For a fresh stain, run cold water from a faucet through the backside of the fabric to keep the coffee from penetrating the cloth. Continue to run cold water through the back of the stain for 10 to 15 minutes or until the water running out is completely clear. If the stain isn't fully removed, or your stain is old, move on to the next step.
Apply Liquid Detergent
Rub liquid laundry detergent or liquid dish soap and a little cold water into the coffee stain. Allow fresh stains to sit for three to five minutes. You can let it sit for longer, but don't let it dry. For old coffee stains, you'll need to soak the clothing in water after you've rubbed the in the liquid detergent.

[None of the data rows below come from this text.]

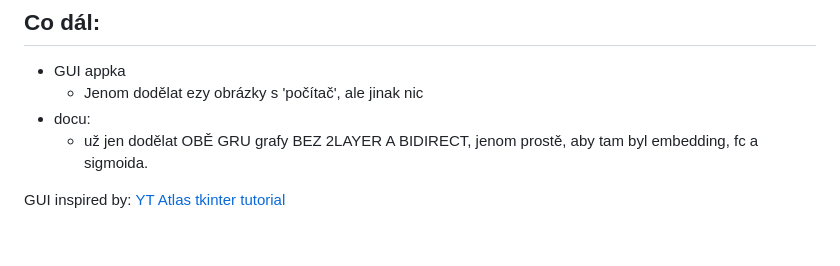
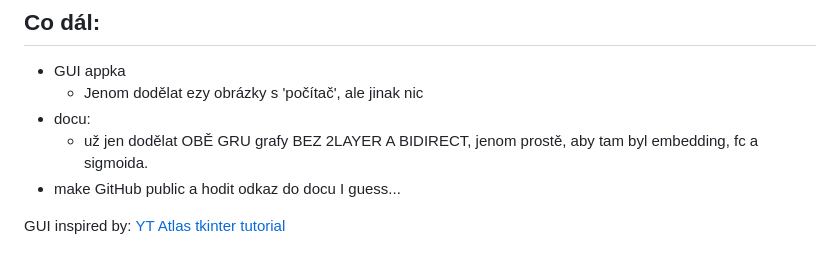
Before and after one commit to vlachvojta/SFC_proj_word_to_syllables, a Markdown page: README.md, the part around the change. Rendered like a GitHub page.

```diff
--- a/README.md
+++ b/README.md
@@ -90,6 +90,6 @@ sentencepiece -> tokenizace
   - Jenom dodělat ezy obrázky s 'počítač', ale jinak nic
 - docu:
   - už jen dodělat OBĚ GRU grafy BEZ 2LAYER A BIDIRECT, jenom prostě, aby tam byl embedding, fc a sigmoida.
-
+- make GitHub public a hodit odkaz do docu I guess...
 
 GUI inspired by: [YT Atlas tkinter tutorial](https://github.com/clear-code-projects/tkinter-complete/blob/main/2%20layout/2_9_classes.py)
```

Every five minutes, gently rub the stained fabric with your thumb and fingers to loosen the stain. After 30 minutes of soaking in cold water, check the stained area. If the stain remains, try soaking for five to 15 minutes in warm water before rinsing thoroughly.
Try Powdered Detergent
If the stain is still there, mix some powdered laundry detergent with equal parts white vinegar and water and turn it into a paste. Test it on the garment to make sure it doesn't discolor the fabric. Use an old toothbrush to scrub the stain. Rinse the fabric thoroughly.
Why Use Powder?
Powdered laundry detergent's surfactants may be able to remove coffee stains better in some cases than liquid detergent.
Pretreat and Wash
Apply a stain remover spray or gel to the coffee stain; you can also use an oxygen bleach laundry detergent as your stain remover, which may be best at this point. Let it stand for five minutes. Wash the garment as you normally would.
A gel stain remover coats both sides of the stain and penetrates the fibers of the clothing.
Inspect and Dry
Check that the coffee stain is completely removed. If any hint remains, repeat the treatment steps before drying. Air-dry the clothing. (Do not machine dry item; the heat will set the stain.)
Inspect it again for any trace of the stain by holding the dried clothing up to a light to make sure that any hint of discoloration is completely removed. If there's still discoloration, repeat the powdered detergent step, wash, and air-dry again.
For Pure White Clothing
For pure white clothing, it may be time to mix 1/4 cup chlorine bleach and a gallon of water, soak for five minutes, rinse, then wash.